The English country house is considered our greatest contribution to the field of architecture – the unified vision of house and landscape combined with fine interiors, superb furnishings and exceptional art collections. Yet in the 20th-century, it seemed that after Lutyens we largely lost our ability to excel in their creation – the new country houses seemed shadows of our earlier confidence, lacking the grand flair, and certainly the detailing, which had so defined the Georgian Classical house. This was partially due to financial circumstances but also due to the influence of modernism which sought to re-interpret the country house in a new language – and it often didn’t translate well.
Yet, there are signs that given the right client and the right architect, we can again create the sort of country houses which will be admired in 200 years. Country Life magazine this week (5 May 2010) features one of the best country houses to be built in the last 70 years; Ferne Park in Wiltshire, winner of the Georgian Group award for the Best Modern Classical House in 2003.
This is a house built in the finest traditions of the English country house – with its clear use of the Palladian vocabulary but skilfully reinterpreted for the location and the needs of the client, Lady Rothermere. The architect responsible, Quinlan Terry, has been responsible for some excellent buildings but this may well be his best. The new house, built in 2000-2, was on the site of a previous Georgian mansion called Ferne House which was demolished in 1965 having fallen into a poor condition.

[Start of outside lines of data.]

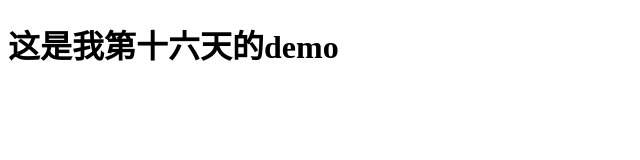
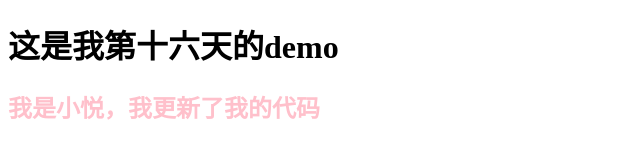
Before and after one commit to Helloyuer/zyProject, a plain HTML site: page index.html in a window 1280 px wide. Shown: the whole page, without its empty margins (0-640 px from the left). Drawn offline with Linux system fonts and the light colour scheme.

Commit message:
添加了css，js文件

```diff
--- /dev/null
+++ b/css/index.css
@@ -0,0 +1,3 @@
+h2 {
+    color: pink;
+}
--- a/index.html
+++ b/index.html
@@ -5,10 +5,12 @@
     <meta name="viewport" content="width=device-width, initial-scale=1.0">
     <meta http-equiv="X-UA-Compatible" content="ie=edge">
     <title>demo16</title>
+    <link rel="stylesheet" href="../zyProject/css/index.css">
 </head>
 <body>
     <div>
         <h1>这是我第十六天的demo</h1>
+        <h2>我是小悦，我更新了我的代码</h2>
     </div>
 </body>
 </html>
```
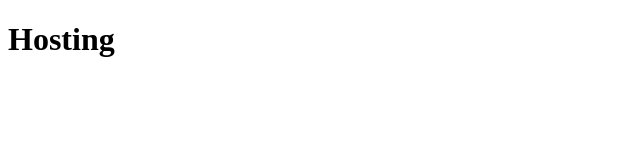
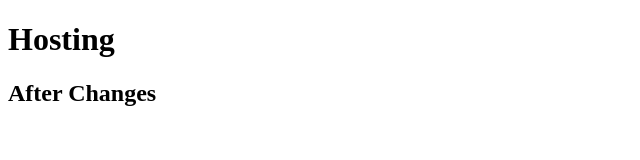
Before and after one commit to SaroshAhmed22/Hosting, a plain HTML site: page index.html in a window 1280 px wide. Shown: the whole page, without its empty margins (0-640 px from the left). Drawn offline with Linux system fonts and the light colour scheme.

Commit message:
Update index.html

```diff
--- a/index.html
+++ b/index.html
@@ -11,6 +11,8 @@
 <body>
 
     <h1>Hosting</h1>
+    <h2>After Changes</h2>
+
 
 </body>
 
```
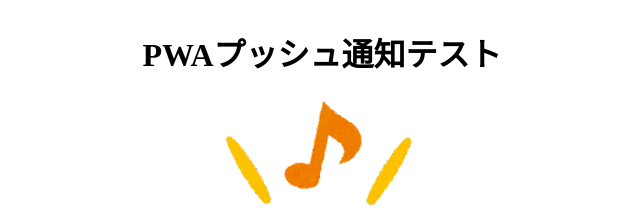
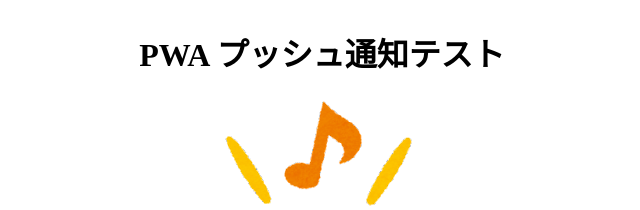
Before and after one commit to ibk-2661/pwa-notification, a plain HTML site: page index.html in a window 1280 px wide. Shown: the top 210 px of the page, 318-958 px from the left. Drawn offline with Linux system fonts and the light colour scheme.

Commit message:
Update index.html

```diff
--- a/index.html
+++ b/index.html
@@ -25,7 +25,7 @@
 
 <body>
     <div class="wrapper">
-        <h1>PWAプッシュ通知テスト</h1>
+        <h1>PWA プッシュ通知テスト</h1>
     </div>
     <div class="wrapper">
         <img src="images/notification.png" alt="通知">
```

By rebuilding on the same site, Terry had a setting which was simply waiting for a new house to be created.
The local authority had already set the requirement that the new house must be Classical so both client and architect drew on other houses they knew such as Came House (Dorset) and Castletown Cox (Ireland), and were able to develop a distinctive plan for the site. The house also cleverly has contrasting fronts with the dramatic views to the north matched by the stately columns and pediment, whilst the south, with the gentler views into Dorset, using a simpler facade.
Ferne Park has revived hope that it is possible to build a successful Classical house which is recognisably a continuation of the the glorious Georgian traditions which have created so many of the houses we love today.
More pictures of the house: Ferne House, Wiltshire [Quinlan & Francis Terry, Architects]
Part II of the article will be published in the 12 May 2010 edition of Country Life.